"Girls as young as 13 are full-fledged prostitutes," the report noted, stating that some of them live on their own, while others are taken to holding areas in the communities and used as dancers in the more popular nightclubs.
The study also showed consistent poor school attendance by minors in Negril. It says "many (young girls) were observed loitering on a daily basis in the town".
A non-random sampling method was used to select persons for interviews, and a snowballing method employed to reach a sample size of 29 victims. Snowballing involves identifying key informants who then referred researchers to other respondents.
Across the island, the report confirms that the victims of trafficking are predominantly female (79.3 per cent) with the modal age group being 18 to 24 years, primarily high school leavers without children or partners. Forty-three per cent of the victims were involved in exotic dancing or commercial sex work.
The report highlighted the case of three female victims from Negril who were trafficked to Manchester at night after being promised work and continued schooling, but instead were sexually exploited.
One male victim was recruited through an agency to work at a bank in Grenada, but instead was held under house arrest with others. In yet another case, a child was pimped and constantly forced into sexual activities by her mother.
The majority reported that they worked as sex workers while being trafficked. Another 12.5 per cent worked in a bar or club as well as performed other duties.
Poverty and unemployment were noted by the report as main risk factors for trafficking.
Driving factors for victims
27.3% - Poverty and unemployment
22.1% - Desire for a better job
20.8% - Inadequate financial support for children
66.7% - Are male
40% - Were club owners or businessmen

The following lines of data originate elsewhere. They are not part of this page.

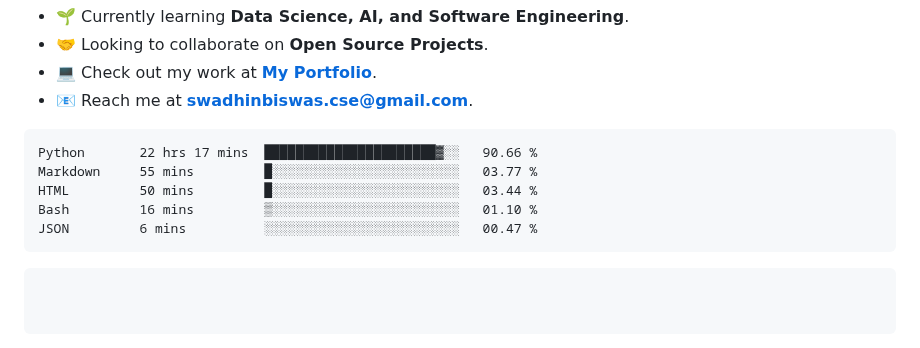
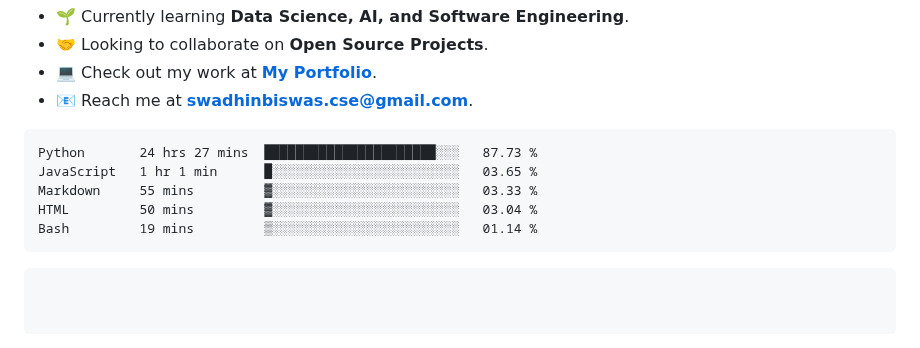
Before and after one commit to swadhinbiswas/swadhinbiswas, a Markdown page: readme.md, the part around the change. GitHub-like rendering.

Commit message:
Updated waka-readme graph with new metrics

````diff
--- a/readme.md
+++ b/readme.md
@@ -78,11 +78,11 @@ class MySkill(Skills):
 <!--START_SECTION:waka-->
 
 ```txt
-Python       22 hrs 17 mins  ██████████████████████▓░░   90.66 %
-Markdown     55 mins         █░░░░░░░░░░░░░░░░░░░░░░░░   03.77 %
-HTML         50 mins         █░░░░░░░░░░░░░░░░░░░░░░░░   03.44 %
-Bash         16 mins         ▒░░░░░░░░░░░░░░░░░░░░░░░░   01.10 %
-JSON         6 mins          ░░░░░░░░░░░░░░░░░░░░░░░░░   00.47 %
+Python       24 hrs 27 mins  ██████████████████████░░░   87.73 %
+JavaScript   1 hr 1 min      █░░░░░░░░░░░░░░░░░░░░░░░░   03.65 %
+Markdown     55 mins         ▓░░░░░░░░░░░░░░░░░░░░░░░░   03.33 %
+HTML         50 mins         ▓░░░░░░░░░░░░░░░░░░░░░░░░   03.04 %
+Bash         19 mins         ▒░░░░░░░░░░░░░░░░░░░░░░░░   01.14 %
 ```
 
 <!--END_SECTION:waka-->
````
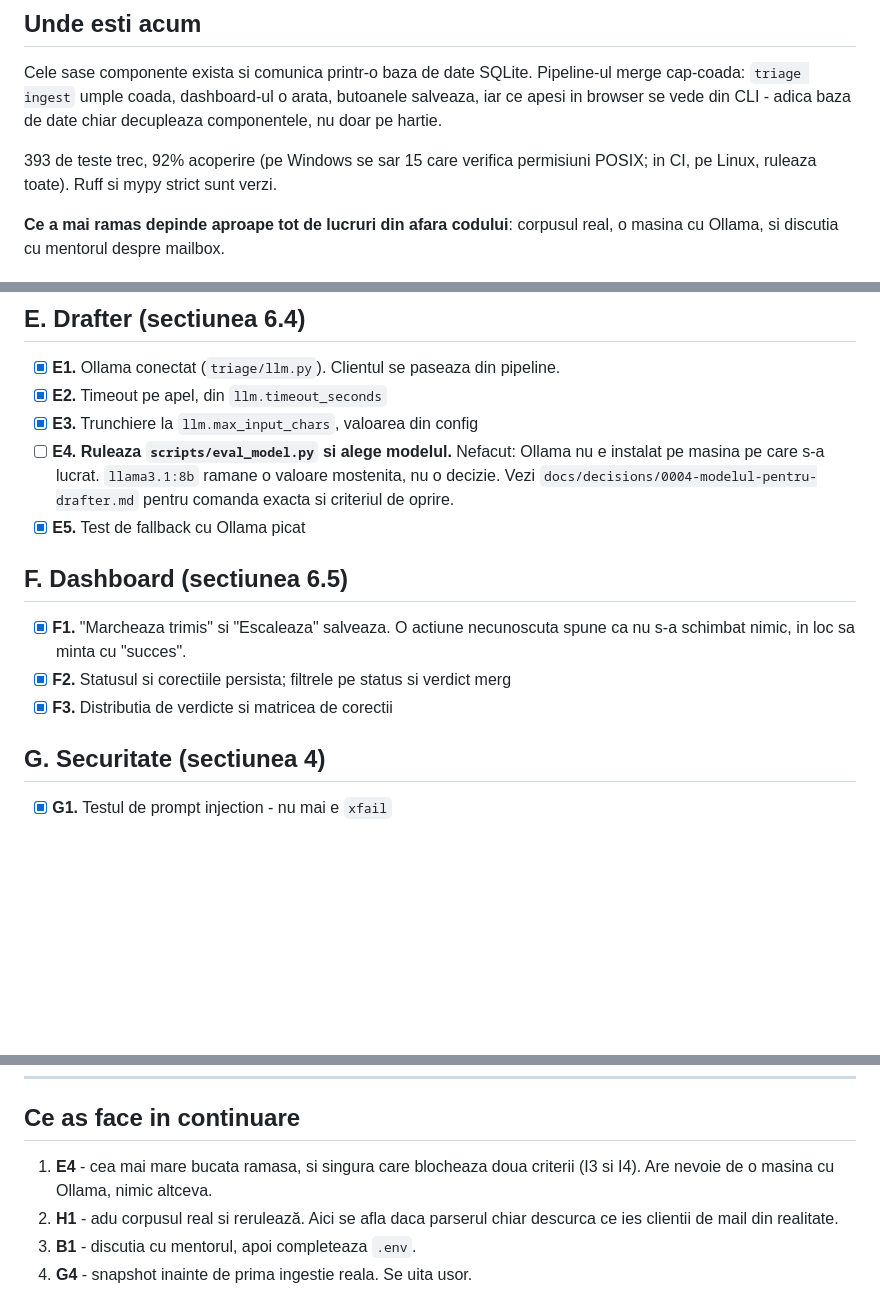
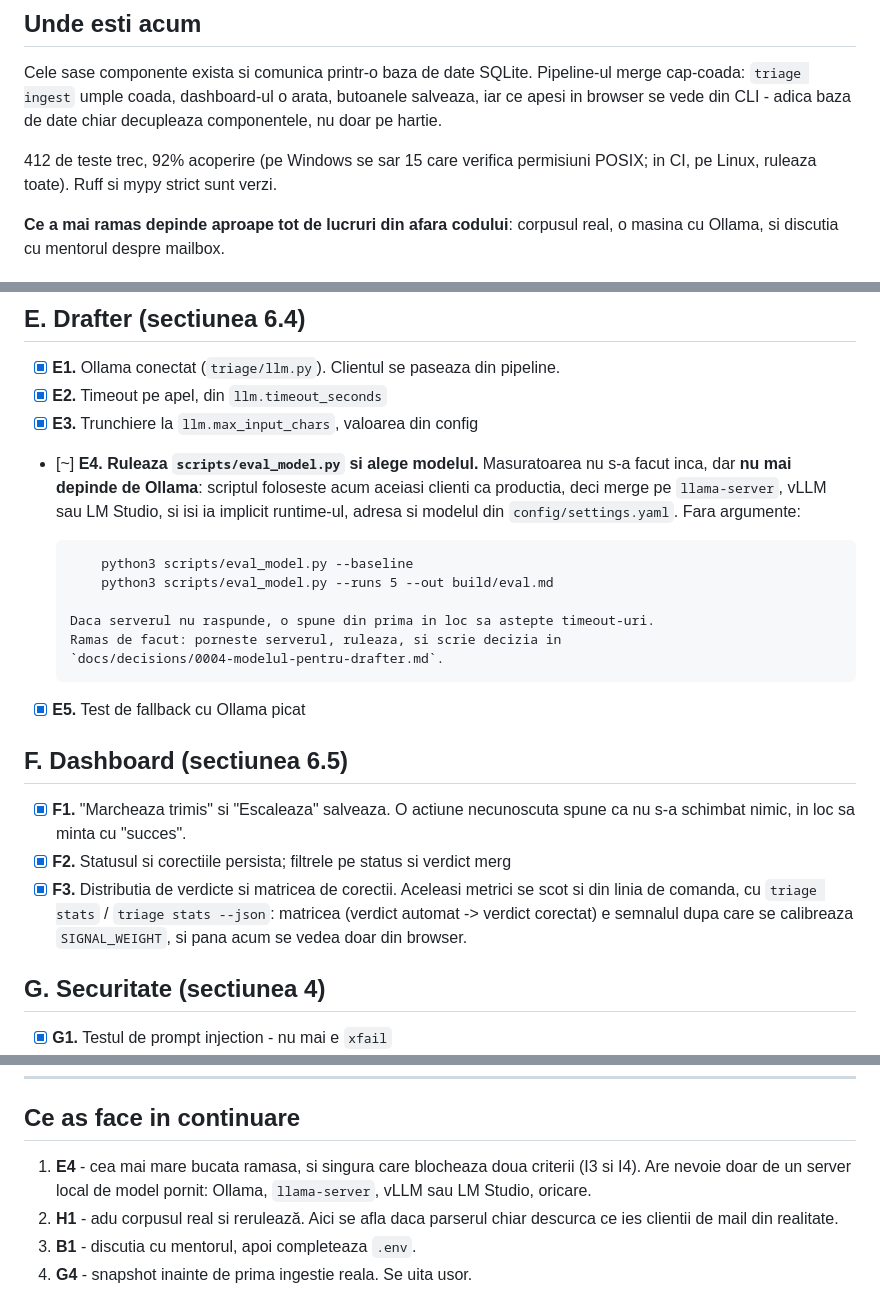
Before and after one commit to SabinaAflorei/phishing-analyzer, a Markdown page: TODO.md, 3 parts joined by grey strips. Drawn GitHub-style; blank space fills up the shorter version.

```diff
--- a/TODO.md
+++ b/TODO.md
@@ -17,7 +17,7 @@ merge cap-coada: `triage ingest` umple coada, dashboard-ul o arata, butoanele
 salveaza, iar ce apesi in browser se vede din CLI - adica baza de date chiar
 decupleaza componentele, nu doar pe hartie.
 
-393 de teste trec, 92% acoperire (pe Windows se sar 15 care verifica
+412 de teste trec, 92% acoperire (pe Windows se sar 15 care verifica
 permisiuni POSIX; in CI, pe Linux, ruleaza toate). Ruff si mypy strict sunt verzi.
 
 **Ce a mai ramas depinde aproape tot de lucruri din afara codului**: corpusul
@@ -71,10 +71,18 @@ real, o masina cu Ollama, si discutia cu mentorul despre mailbox.
 - [x] **E1.** Ollama conectat (`triage/llm.py`). Clientul se paseaza din pipeline.
 - [x] **E2.** Timeout pe apel, din `llm.timeout_seconds`
 - [x] **E3.** Trunchiere la `llm.max_input_chars`, valoarea din config
-- [ ] **E4. Ruleaza `scripts/eval_model.py` si alege modelul.** Nefacut: Ollama
-      nu e instalat pe masina pe care s-a lucrat. `llama3.1:8b` ramane o valoare
-      mostenita, nu o decizie. Vezi `docs/decisions/0004-modelul-pentru-drafter.md`
-      pentru comanda exacta si criteriul de oprire.
+- [~] **E4. Ruleaza `scripts/eval_model.py` si alege modelul.** Masuratoarea nu
+      s-a facut inca, dar **nu mai depinde de Ollama**: scriptul foloseste acum
+      aceiasi clienti ca productia, deci merge pe `llama-server`, vLLM sau
+      LM Studio, si isi ia implicit runtime-ul, adresa si modelul din
+      `config/settings.yaml`. Fara argumente:
+
+          python3 scripts/eval_model.py --baseline
+          python3 scripts/eval_model.py --runs 5 --out build/eval.md
+
+      Daca serverul nu raspunde, o spune din prima in loc sa astepte timeout-uri.
+      Ramas de facut: porneste serverul, ruleaza, si scrie decizia in
+      `docs/decisions/0004-modelul-pentru-drafter.md`.
 - [x] **E5.** Test de fallback cu Ollama picat
 
 ## F. Dashboard (sectiunea 6.5)
@@ -82,7 +90,10 @@ real, o masina cu Ollama, si discutia cu mentorul despre mailbox.
 - [x] **F1.** "Marcheaza trimis" si "Escaleaza" salveaza. O actiune necunoscuta
       spune ca nu s-a schimbat nimic, in loc sa minta cu "succes".
 - [x] **F2.** Statusul si corectiile persista; filtrele pe status si verdict merg
-- [x] **F3.** Distributia de verdicte si matricea de corectii
+- [x] **F3.** Distributia de verdicte si matricea de corectii. Aceleasi metrici
+      se scot si din linia de comanda, cu `triage stats` / `triage stats --json`:
+      matricea (verdict automat -> verdict corectat) e semnalul dupa care se
+      calibreaza `SIGNAL_WEIGHT`, si pana acum se vedea doar din browser.
 
 ## G. Securitate (sectiunea 4)
 
@@ -154,7 +165,8 @@ real, o masina cu Ollama, si discutia cu mentorul despre mailbox.
 ## Ce as face in continuare
 
 1. **E4** - cea mai mare bucata ramasa, si singura care blocheaza doua criterii
-   (I3 si I4). Are nevoie de o masina cu Ollama, nimic altceva.
+   (I3 si I4). Are nevoie doar de un server local de model pornit: Ollama,
+   `llama-server`, vLLM sau LM Studio, oricare.
 2. **H1** - adu corpusul real si rerulează. Aici se afla daca parserul chiar
    descurca ce ies clientii de mail din realitate.
 3. **B1** - discutia cu mentorul, apoi completeaza `.env`.
```
Also changed, not shown: README.md (+33 -5 lines).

50% - of victims had no relationship with recruiter
28.6% - of victims were recruited by a friend
76% - of victims felt deceived by recruiters
Source: Ricketts and Dunn (2007)